Three very interesting exhibitions have recently begun in Paris, all looking at various aspects of life in the city in the 19th century. In order to get a little more information about each of these, I decided to talk to the curators about the stories behind the shows.
First up, the Gaz à tous les étages exhibition at the Bibliothèque Forney in the Hotel de Sens. The exhibition takes its name from the signs that can still be seen on many buildings around Paris today, and aims to tell the story of how gas arrived in the city and why it became so important. I spoke to Claude Mahuzier, President of COPAGAZ and one of the organisers of the exhibition.
When did gas first arrive in Paris?
CM: Gas was used for the first time in Paris when Philippe Lebon demonstrated his ‘thermolampe’ at the Hotel Seignelay in 1801, following a patent that he had filed in 1799. According to contemporary accounts, this demonstration was a great success, with Parisians rushing to see the rooms and the garden lit by gas. Unfortunately for Lebon, no one was ready to invest in his invention and he died bankrupt in 1804. Gas was brought back to Paris a few years later by a German, Winsor, who knew the work of Lebon and understood the interest it presented. In 1817 he created a gas plant near the Luxembourg gardens to light the Chambre des Pairs and the galleries of the Odeon. This was the real beginning of the adventure of the gas industry.
What changes did gas bring to people's lives? Did it also bring any problems?
CM: The impact on people's lives was considerable! Firstly, gas lighting brought them security. Gas lamps replaced inefficient oil lamps, enabling people to start going out in the evenings, to cafes and restaurants, which were also quickly lit by gas themselves. They also went to the theatre - where the footlights were gaslit - in the evening. As a result, meal times changed, and life was no longer dictated by the sun.
It also became possible, thanks to gas lighting, for artisans to work after dark, although such activity was banned for much of the nineteenth century. When they did work after dark, they took care to blacken out their windows to avoid being noticed, hence the term "travailler au noir"!
Cooking gas, which developed from 1855, offered a real advantage over wood and charcoal, both in terms of handling, and the odours and fumes that came from coal. When running water arrived in homes, after gas in about 1860, hygiene levels improved, even if such facilities were reserved for a wealthy minority. With stoves and gas heaters, people were warmer – at least a little bit!

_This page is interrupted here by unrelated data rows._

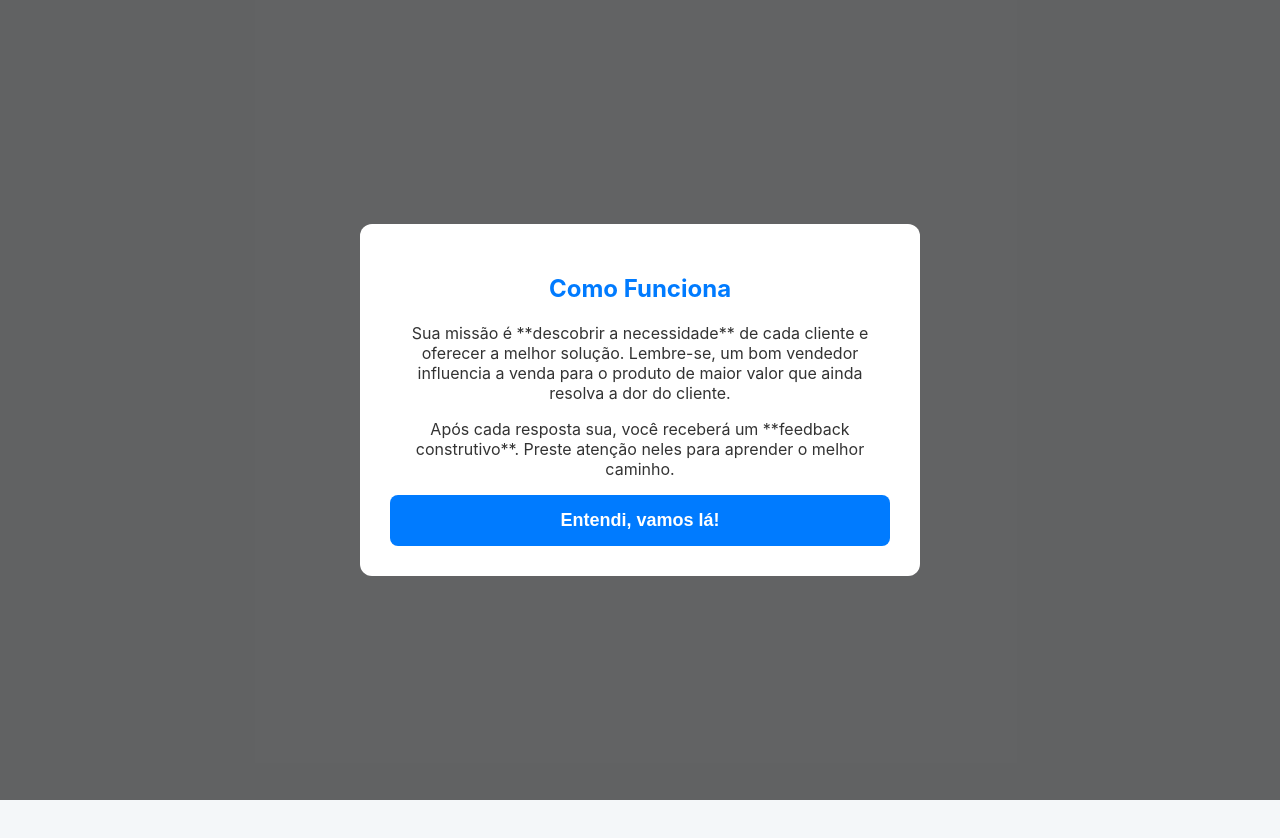
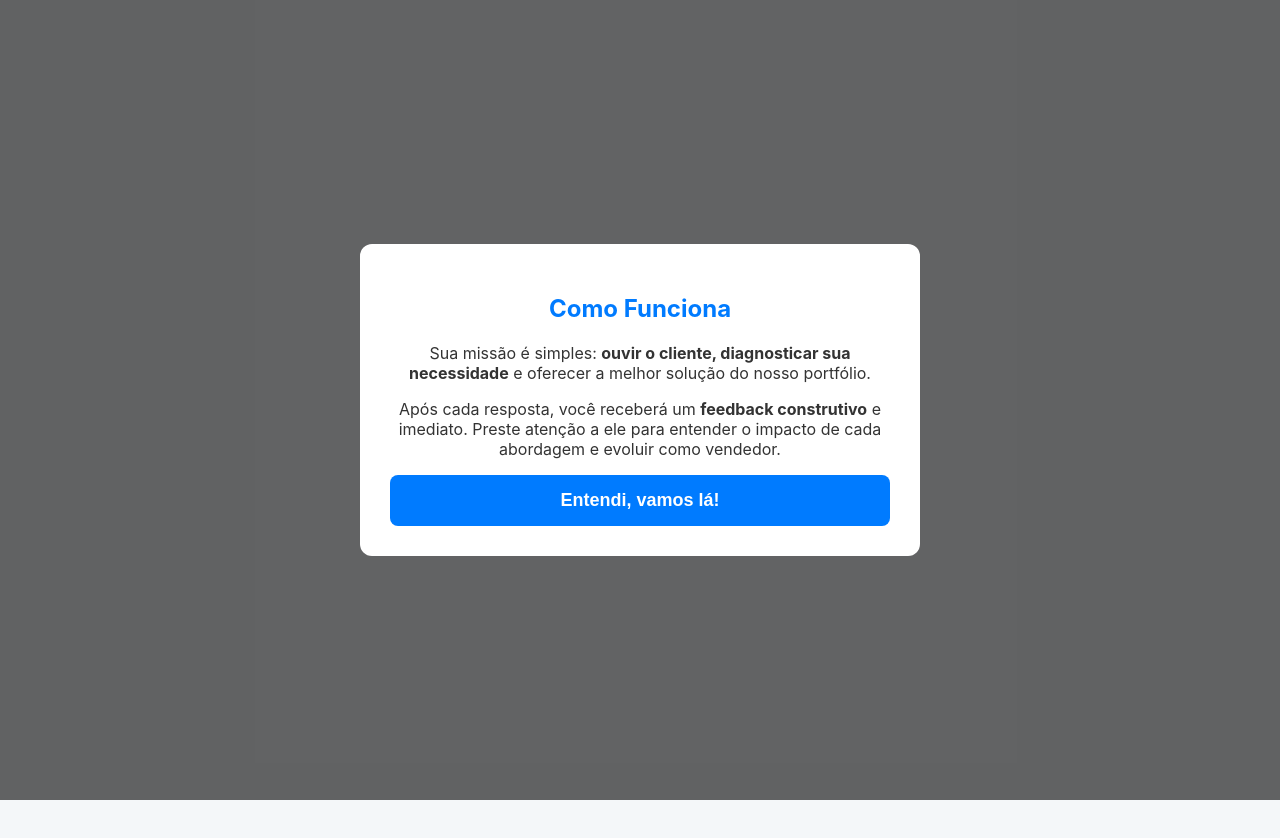
Before and after one commit to Illichs/Feira, a plain HTML site: page index.html in a window 1280 px wide. Both pictures are taken after typing "Sample", "Sample" into the empty fields and a click on the button "Iniciar Treinamento". Drawn offline with Linux system fonts and the light colour scheme.

Commit message:
Update index.html

```diff
--- a/index.html
+++ b/index.html
@@ -21,8 +21,8 @@
     <div id="modal-instrucoes" class="modal-overlay">
         <div class="modal-conteudo">
             <h2>Como Funciona</h2>
-            <p>Sua missão é **descobrir a necessidade** de cada cliente e oferecer a melhor solução. Lembre-se, um bom vendedor influencia a venda para o produto de maior valor que ainda resolva a dor do cliente.</p>
-            <p>Após cada resposta sua, você receberá um **feedback construtivo**. Preste atenção neles para aprender o melhor caminho.</p>
+            <p>Sua missão é simples: <strong>ouvir o cliente, diagnosticar sua necessidade</strong> e oferecer a melhor solução do nosso portfólio.</p>
+            <p>Após cada resposta, você receberá um <strong>feedback construtivo</strong> e imediato. Preste atenção a ele para entender o impacto de cada abordagem e evoluir como vendedor.</p>
             <button id="botao-fechar-modal" class="botao">Entendi, vamos lá!</button>
         </div>
     </div>
```
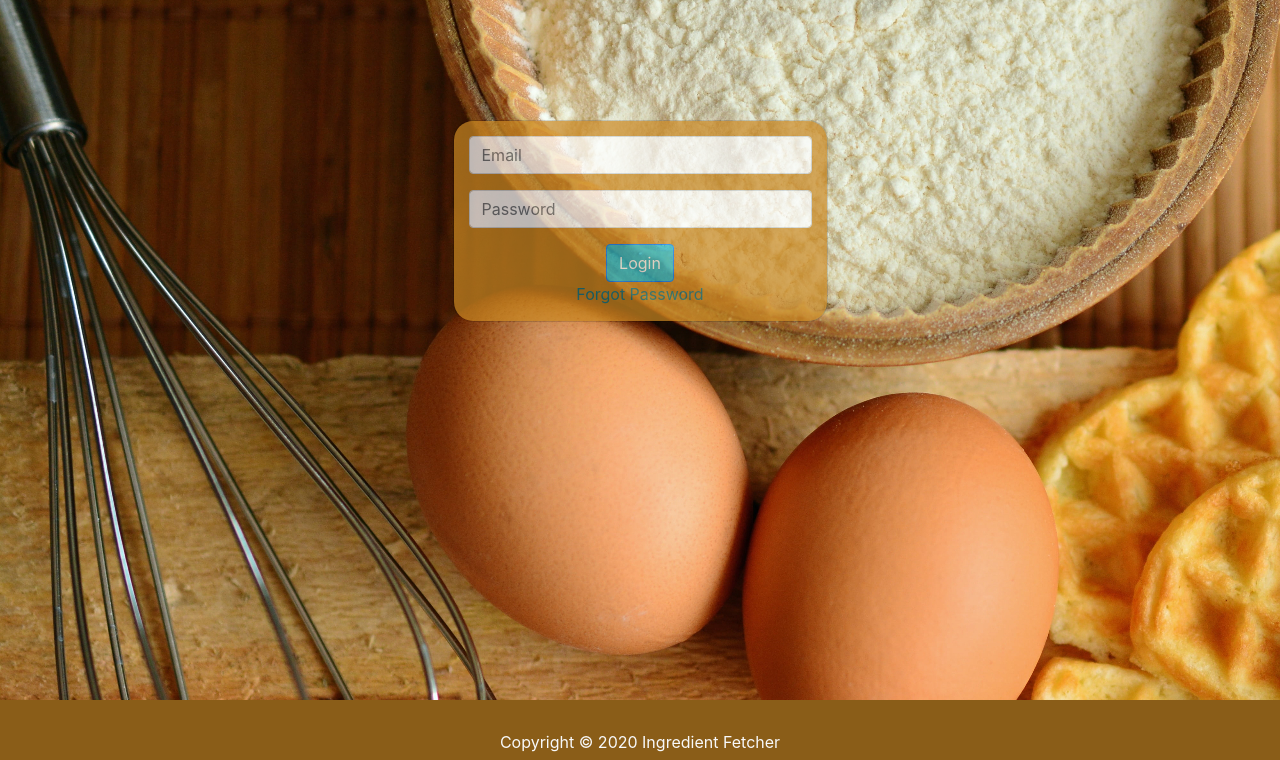
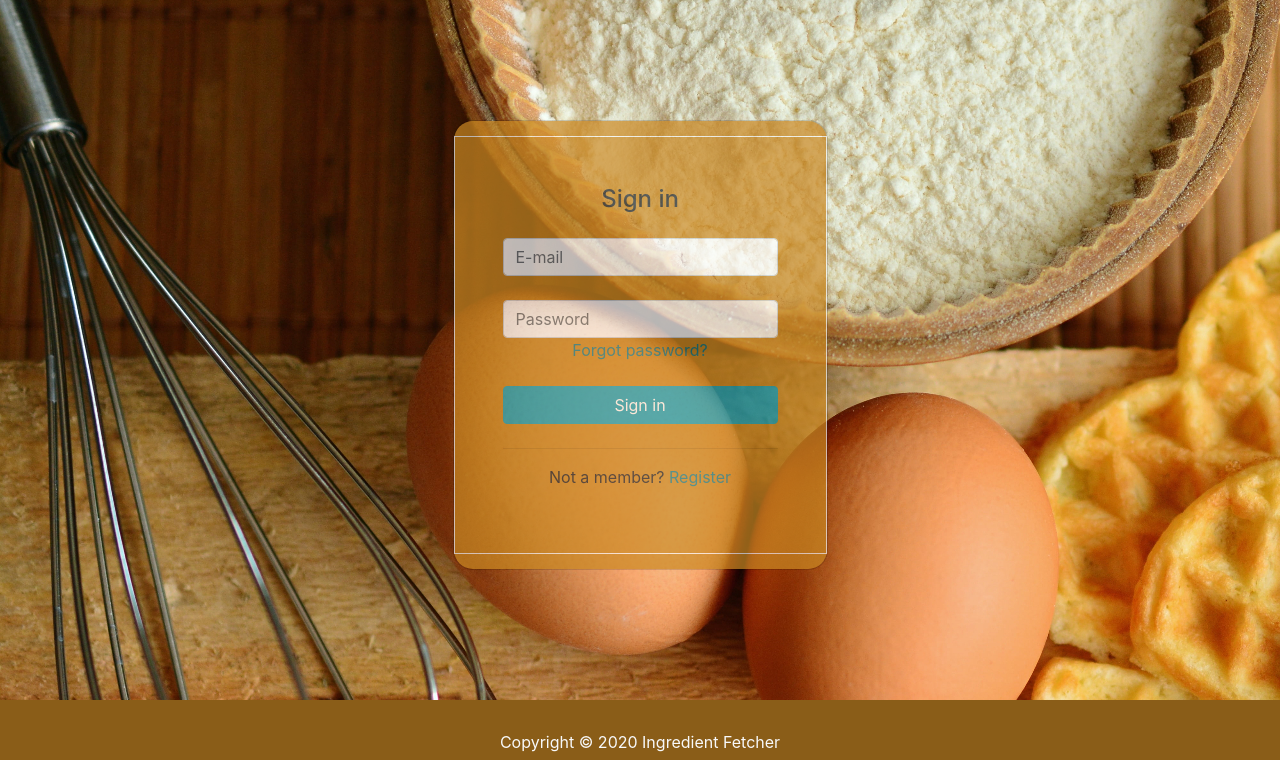
Before and after one commit to kjgillll/INFO2604Project, a Flask app: page / in a window 1280 px wide. Shown: the part 40-800 px from the top of the page. Run offline with Flask 2, Linux system fonts and the light colour scheme; some libraries are stand-ins or nearby versions.

Commit message:
Added separated login forms

```diff
--- a/main.py
+++ b/main.py
@@ -35,8 +35,13 @@ def create_user():
 
     hashed_password = generate_password_hash(data['password'], method='sha256')
     new_user = User(id=str(uuid.uuid4()),name=data['name'],username=data['username'],email=data['email'], password = hashed_password)
-    db.session.add(new_user)
-    db.session.commit()
+
+    try:
+        db.session.add(new_user)
+        db.session.commit() # save user
+    except IntegrityError: # attempted to insert a duplicate user
+        db.session.rollback()
+        return 'username or email already exists' # error message
 
     return jsonify({'message': 'New user created!'})
 
--- /dev/null
+++ b/templates/includes/login_form.html
@@ -0,0 +1,30 @@
+<!-- Default form login -->
+<form class="text-center border border-light p-5" action="#!">
+
+    <p class="h4 mb-4">Sign in</p>
+
+    <!-- E-mail -->
+    <input type="email" id="defaultLoginFormEmail" class="form-control mb-4" placeholder="E-mail" required>
+
+    <!-- Password -->
+    <input type="password" id="defaultLoginFormPassword" class="form-control" placeholder="Password" aria-describedby="defaultRegisterFormPasswordHelpBlock" required>
+
+    <div class="d-flex justify-content-around">
+        <div>
+          <!-- Forgot password -->
+          <a href="">Forgot password?</a>
+        </div>
+    </div>
+
+    <!-- Sign up button -->
+    <button class="btn btn-info my-4 btn-block" type="submit">Sign in</button>
+
+    <hr>
+
+    <!-- Terms of service -->
+    <p>Not a member?
+        <a href="{{url_for ('signup') }}">Register</a>
+    </p>
+
+</form>
+<!-- Default form register -->
--- a/templates/login.html
+++ b/templates/login.html
@@ -31,33 +31,7 @@
 
                 <div class="modal-content colour-primary">
 
-                    <div class="form-input col-12">
-
-                        <form>
-
-                            <div class="form-group">
-
-                                <input type="=email" class="form-control" placeholder="Email" required>
-
-                            </div>
-
-                            <div class="form-group">
-
-                                <input type="=password" class="form-control" placeholder="Password" required>
-
-                            </div>
-
-                            <button type="submit" class="btn btn-primary colour-accent2">Login</button>
-
-                            <div class="col-12 forgot">
-
-                                <a href="#">Forgot Password</a>
-
-                            </div>
-
-                        </form>
-
-                    </div>
+                    {% include 'includes/login_form.html' %}
 
                 </div>
 
```
Also changed, not shown: templates/includes/signup_form.html (added, +26 -0 lines), templates/signup.html (+1 -27 lines).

We can't talk about gas without mentioning the pipes that distributed it. The major concern for cities was initially to manage the many projects launched by the gas companies, who were more concerned with serving the greatest number of customers – and demand was very strong – than in coordinating their work.
With the development of the gas industry, security concerns were also raised. The government quickly imposed safety regulations and although there were some accidents during the nineteenth century, none managed to put consumers off using gas.
How did gas change the face of Paris?
CM: It's thanks to gas that Paris became the ‘city of light’ in the 1900s!
How is the exhibition organised?
CM: The exhibition, in the beautiful surroundings of the Hotel de Sens, mixes objects, illustrations - including posters - and recreated rooms from this period. Our experience has taught us that using such settings, even very simple ones, multiplies the interest of the objects for our visitors.
The exhibition follows the principal developments of the gas industry. It begins with the invention of the industry, featuring gas plants, pipes, meters, then shows how gas lighting entered into the public and private world. Cooking Gas is shown through a recreated kitchen from the 1920s, and there's an art nouveau bathroom showing how hot water by gas changed lives.
Gas heating is explained in a living room, with a magnificent brass fireplace, and gas powered signs show how this medium was also very widely used over the years. Finally, there are two examples of professional uses. One is more traditional, but the other - an organ - is a little more "wacky". However, we wanted to include it to show how at the time people thought that gas could be used for everything!
Gaz à tous les étages
Bibliothèque Forney 1 rue du Figuier 75004
Tuesday to Saturday, 1pm - 7pm
Guided visits on Saturday at 3pm (included in the ticket price)